The book is suitable as a class text for students of latin and for students of literature in translation. For students with Latin, Lee's English translation is not a crib - on the contrary, it will force them to think harder about the Latin original.
GUY LEE (†2005), whose oeuvre includes translations of Ovid's Amores, Virgil's Eclogues, Tibullus, Propertius, and Persius’ Satires, combined his own fine poetic gifts with an intimate understanding of the Latin language to produce some of the best twentieth-century versions of Augustan Roman lyric and elegiac poetry.
Classical Journal (1999) 302-308 (Jeanne Neumann O'Neill): Lee's talents as a Latinist show in a translation which I would characterize as in the best tradition of scholarly translations. Faithful to Horace's diction and idiom, these renditions aim to capture the tone while representing the language of the original as closely as possible. His translation is both current and (generally) timeless: not so steeped in contemporary idiom as to render it outdated in twenty years' time, yet not at all sterile or monotonous. The translator's familiarity and complete engagement with the poems is everywhere apparent. ... Frequently, as in the beginning of 1.25, Lee achieves a poetically pleasing translation that stays close to Horace's language and whose English word stresses imitate the beat of the Latin meter.

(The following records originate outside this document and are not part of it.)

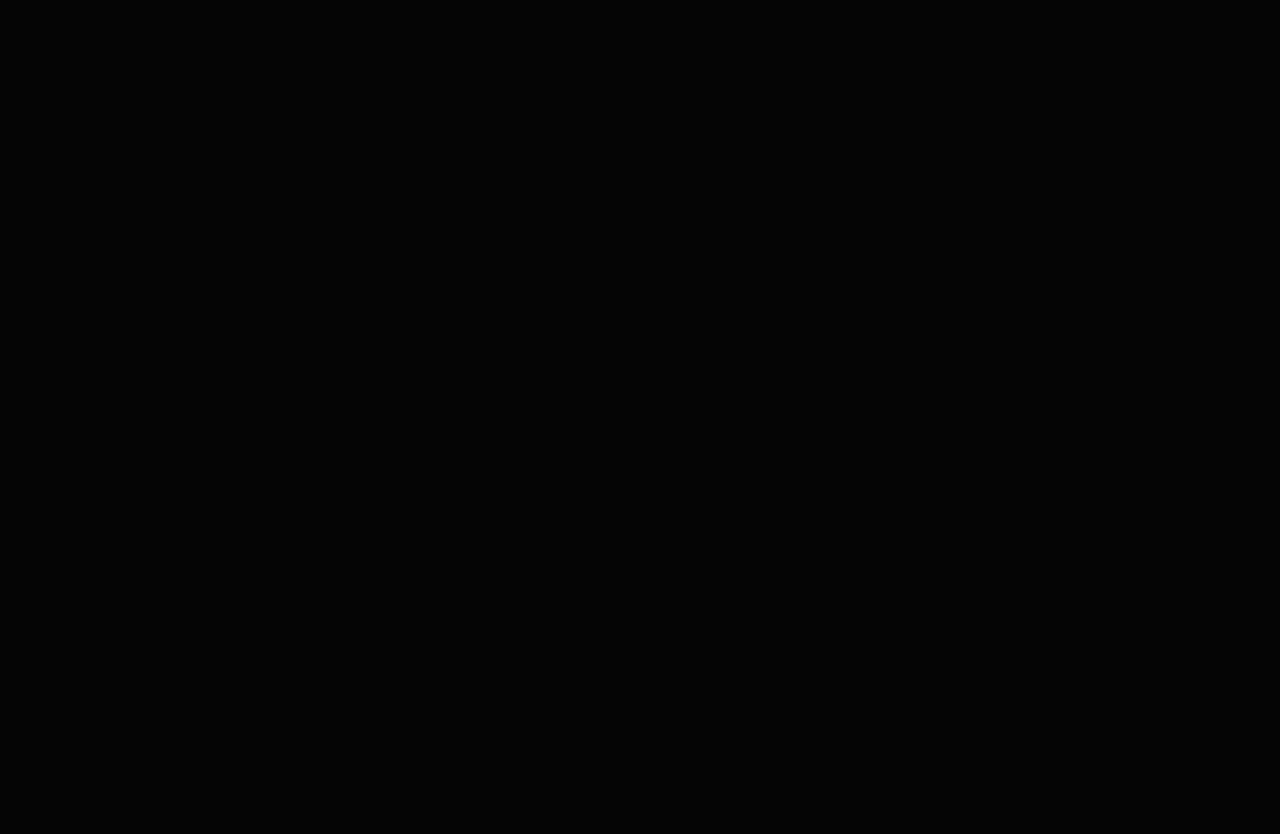
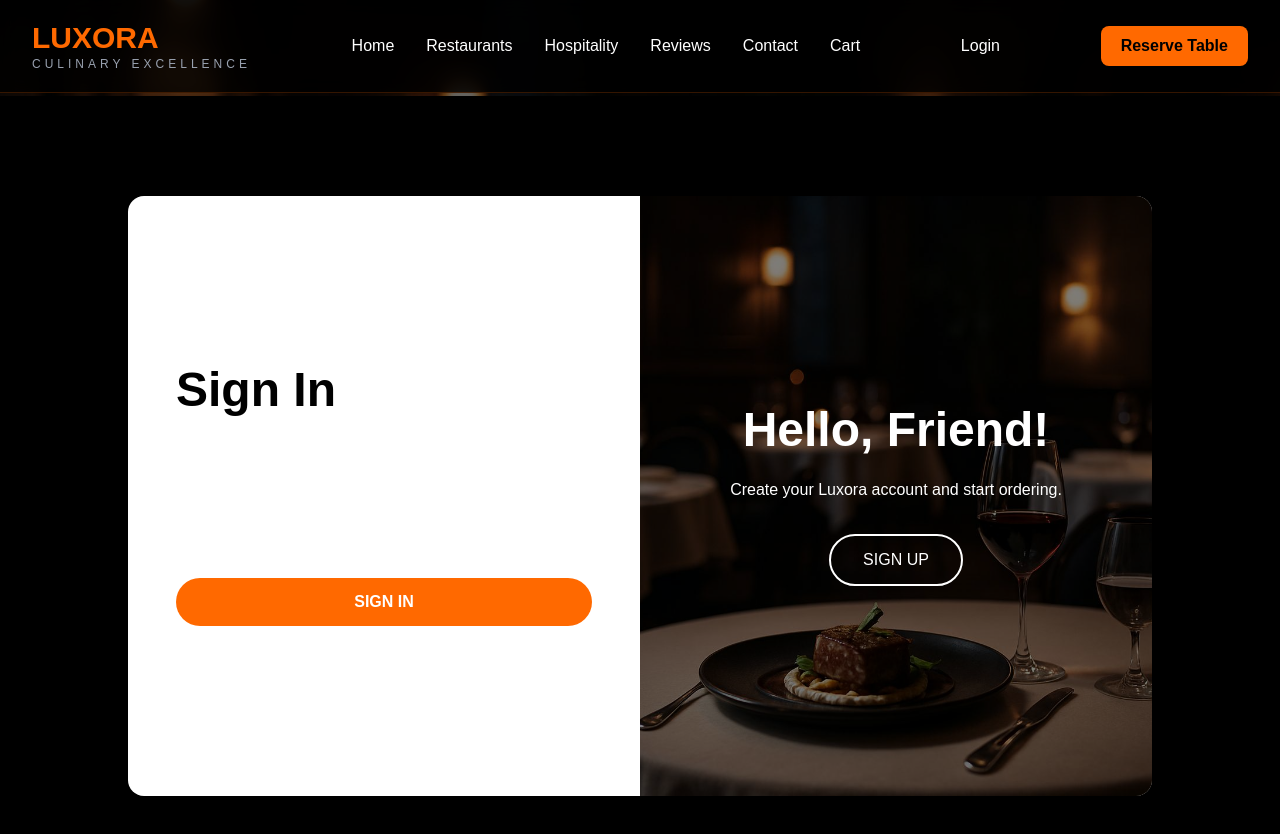
Before and after one commit to basheer82475-a11y/integrated-food-delivery-platform, a React (Vite) app in the folder food-delivery-frontend/: page /login in a window 1280 px wide. Before the commit this address had no page. Shown: the top 834 px of the page. Before the commit the page ends 800 px from the top, so only its background shows below. Built offline with nearby package versions, Linux system fonts and the light colour scheme.

Commit message:
added login page and improved navbar

```diff
--- a/food-delivery-frontend/src/App.jsx
+++ b/food-delivery-frontend/src/App.jsx
@@ -1,4 +1,6 @@
 import { Routes, Route } from "react-router-dom";
+
+import Navbar from "./components/Navbar";
 
 import Home from "./pages/Home";
 import Restaurants from "./pages/Restaurants";
@@ -13,13 +15,32 @@ import Experience from "./pages/Experience";
 import Reviews from "./pages/Reviews";
 import Contact from "./pages/Contact";
 import Dashboard from "./pages/Dashboard";
+import Login from "./pages/Login";
+
+import bg from "./assets/luxora.png";
 
 function App() {
   return (
+    <div
+      className="min-h-screen text-white"
+      style={{
+        backgroundImage: `url(${bg})`,
+        backgroundSize: "cover",
+        backgroundPosition: "center",
+        backgroundAttachment: "fixed",
+      }}
+    >
+      <div className="min-h-screen bg-black/60">
+        <Navbar />
+
+        <div className="pt-24">
           <Routes>
             <Route path="/" element={<Home />} />
             <Route path="/restaurants" element={<Restaurants />} />
-      <Route path="/restaurant/:id" element={<RestaurantDetails />} />
+            <Route
+              path="/restaurant/:id"
+              element={<RestaurantDetails />}
+            />
             <Route path="/cart" element={<Cart />} />
             <Route path="/checkout" element={<Checkout />} />
             <Route path="/payment" element={<Payment />} />
@@ -30,7 +51,11 @@ function App() {
             <Route path="/reviews" element={<Reviews />} />
             <Route path="/contact" element={<Contact />} />
             <Route path="/dashboard" element={<Dashboard />} />
+            <Route path="/login" element={<Login />} />
           </Routes>
+        </div>
+      </div>
+    </div>
   );
 }
 
--- a/food-delivery-frontend/src/components/Navbar.jsx
+++ b/food-delivery-frontend/src/components/Navbar.jsx
@@ -41,7 +41,9 @@ function Navbar() {
             Cart
           </Link>
         </div>
-
+<Link to="/login" className="hover:text-orange-500 transition">
+            Login
+          </Link>
         {/* Reserve Button */}
         <Link to="/booking">
           <button className="bg-orange-500 hover:bg-orange-600 px-5 py-2 rounded-lg font-semibold transition text-black">
--- a/food-delivery-frontend/src/pages/Login.jsx
+++ b/food-delivery-frontend/src/pages/Login.jsx
@@ -1,10 +1,126 @@
+import { useState } from "react";
+import bg from "../assets/luxora.png";
+
 function Login() {
+  const [isSignUp, setIsSignUp] = useState(false);
+
   return (
-    <div className="min-h-screen flex items-center justify-center p-8">
-      <div className="text-center">
-        <h2 className="text-2xl font-bold">Login</h2>
-        <p className="mt-2">This is the Login page.</p>
+    <div className="min-h-screen flex items-center justify-center bg-black px-4">
+
+      <div className="relative w-full max-w-5xl h-[600px] bg-white rounded-2xl overflow-hidden shadow-2xl">
+
+        {/* Sign In */}
+        <div
+          className={`absolute top-0 h-full w-1/2 flex flex-col justify-center px-12 transition-all duration-700 ${
+            isSignUp ? "left-0 opacity-0" : "left-0 opacity-100"
+          }`}
+        >
+          <h1 className="text-5xl font-bold text-black mb-8">
+            Sign In
+          </h1>
+
+          <input
+            type="email"
+            placeholder="Email"
+            className="border p-3 rounded mb-4"
+          />
+
+          <input
+            type="password"
+            placeholder="Password"
+            className="border p-3 rounded mb-4"
+          />
+
+          <button className="bg-orange-500 text-white py-3 rounded-full font-bold">
+            SIGN IN
+          </button>
+        </div>
+
+        {/* Sign Up */}
+        <div
+          className={`absolute top-0 h-full w-1/2 flex flex-col justify-center px-12 transition-all duration-700 ${
+            isSignUp ? "right-0 opacity-100" : "right-0 opacity-0"
+          }`}
+        >
+          <h1 className="text-5xl font-bold text-black mb-8">
+            Create Account
+          </h1>
+
+          <input
+            type="text"
+            placeholder="Name"
+            className="border p-3 rounded mb-4"
+          />
+
+          <input
+            type="email"
+            placeholder="Email"
+            className="border p-3 rounded mb-4"
+          />
+
+          <input
+            type="password"
+            placeholder="Password"
+            className="border p-3 rounded mb-4"
+          />
+
+          <button className="bg-orange-500 text-white py-3 rounded-full font-bold">
+            SIGN UP
+          </button>
+        </div>
+
+        {/* Background Image Panel */}
+        <div
+          className={`absolute top-0 h-full w-1/2 transition-all duration-700 ${
+            isSignUp ? "left-0" : "left-1/2"
+          }`}
+          style={{
+            backgroundImage: `url(${bg})`,
+            backgroundSize: "cover",
+            backgroundPosition: "center",
+          }}
+        >
+          <div className="w-full h-full bg-black/50 flex flex-col justify-center items-center text-center px-10">
+            {isSignUp ? (
+              <>
+                <h1 className="text-5xl font-bold text-white mb-6">
+                  Welcome Back!
+                </h1>
+
+                <p className="text-white mb-8">
+                  Sign in to continue your luxury dining experience.
+                </p>
+
+                <button
+                  onClick={() => setIsSignUp(false)}
+                  className="border-2 border-white text-white px-8 py-3 rounded-full"
+                >
+                  SIGN IN
+                </button>
+              </>
+            ) : (
+              <>
+                <h1 className="text-5xl font-bold text-white mb-6">
+                  Hello, Friend!
+                </h1>
+
+                <p className="text-white mb-8">
+                  Create your Luxora account and start ordering.
+                </p>
+
+                <button
+                  onClick={() => setIsSignUp(true)}
+                  className="border-2 border-white text-white px-8 py-3 rounded-full"
+                >
+                  SIGN UP
+                </button>
+              </>
+            )}
+          </div>
+        </div>
+
       </div>
+
     </div>
   );
 }
```
Also changed, not shown: 1 other file (tests, documents, lock files or other folders). Lines whose indentation alone changed are shown as unchanged.
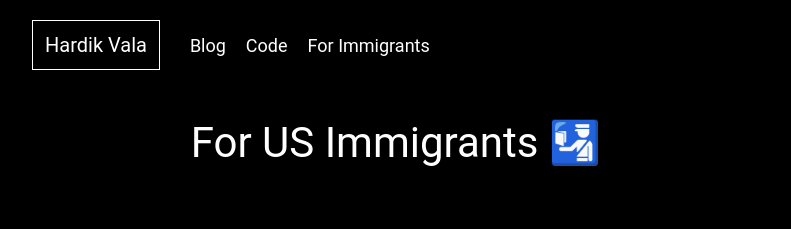
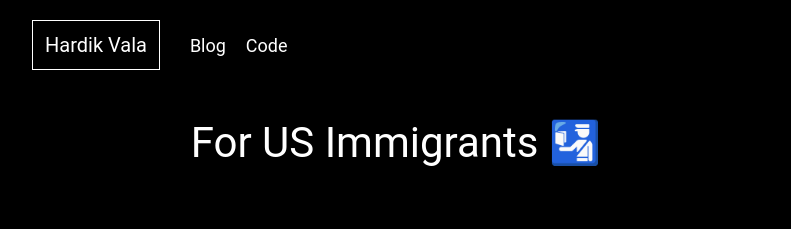
Before and after one commit to hardik-vala/hardik-vala, a Jekyll site: the page built from for_immigrants.html, in a window 1280 px wide. Shown: the top 229 px of the page, without its empty margins (244-1035 px from the left). Built offline with Jekyll 4.4.1, drawn with Linux system fonts in a browser that asks for light colours.

Commit message:
Update navigation.yml

```diff
--- a/_data/navigation.yml
+++ b/_data/navigation.yml
@@ -2,5 +2,3 @@
   link: /blog
 - name: Code
   link: /code
-- name: For Immigrants
-  link: /for_immigrants
```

(But contrast Classical Review 49 (1999) 266-7 (Colin Sydenham): “But alas, the tyranny of his metre routinely produces such stammering as:
Our soldiers fear the arrows and speedy flight
of Parthians, Parthians chains and Italian hearts-
of-oak, but still it's the unexpected
Death-blow has taken and will take most off. (2.13.17-20)”!
[miles sagittas et celerem fugam
Parthi, catenas Parthus et Italum
robur: sed improvisa leti
uis rapuit rapietque gentis.])
L'antiquité classique 69 (2000), 359 (Pierre-Jacques Dehon)
Electronic Antiquity: Communicating the Classics 5.2 (October 1999) http://scholar.lib.vt.edu/ejournals/ElAnt/V5N2/lee.html (Andrew S. Becker): "Not all translations work so well in drawing us back from the English to a better understanding of the Latin; many translations efface the Latin, but this one all but asks us to glance back at Horace's words, to consider them anew after reading Lee's rendition."
The Eagle 1999 (Publication of St John’s College, Cambridge). (Michael Silk).
Latomus 60 (2001), 1007-9 (Arnold Bradshaw): “If this charming book were presented to the shade of Horace in the “realm of wan Proserpina” where he shares the company of Alcaeus and Sappho, he would salute L., “docte sermones utriusque linguae”, and congratulate him warmly on giving the barbarous Britanni these illuminating impressions of both his meaning and his music.”
Don’t be ashamed of loving a girl in service,
Xanthias Phoceüs. The slave Briseïs
Long ago entranced with her pale complexion
And Tecmessa entranced as a captive with her
Loveliness her lord Telamonian Ajax,
While Atrides burned in mid-triumph for the
Virgin he’d kidnapped
After Troy’s barbarian squadrons fell to
Thessaly’s great victor, and loss of Hector
Handed Pergama over to weary Greeks, an
How d’you know the parents of fair-haired Phyllis
Won’t make rich in-laws and won’t bring you credit?
She’s of royal birth, I’m convinced, lamenting
Tell yourself your sweetheart has not been picked from
Wicked Plebs, that trust such as hers and lack of
Interest in profit could not have sprung from
I approve, heart-whole, of her arms, her face, her
Shapely legs, so please will you stop suspecting
One whose life has brought to a speedy end his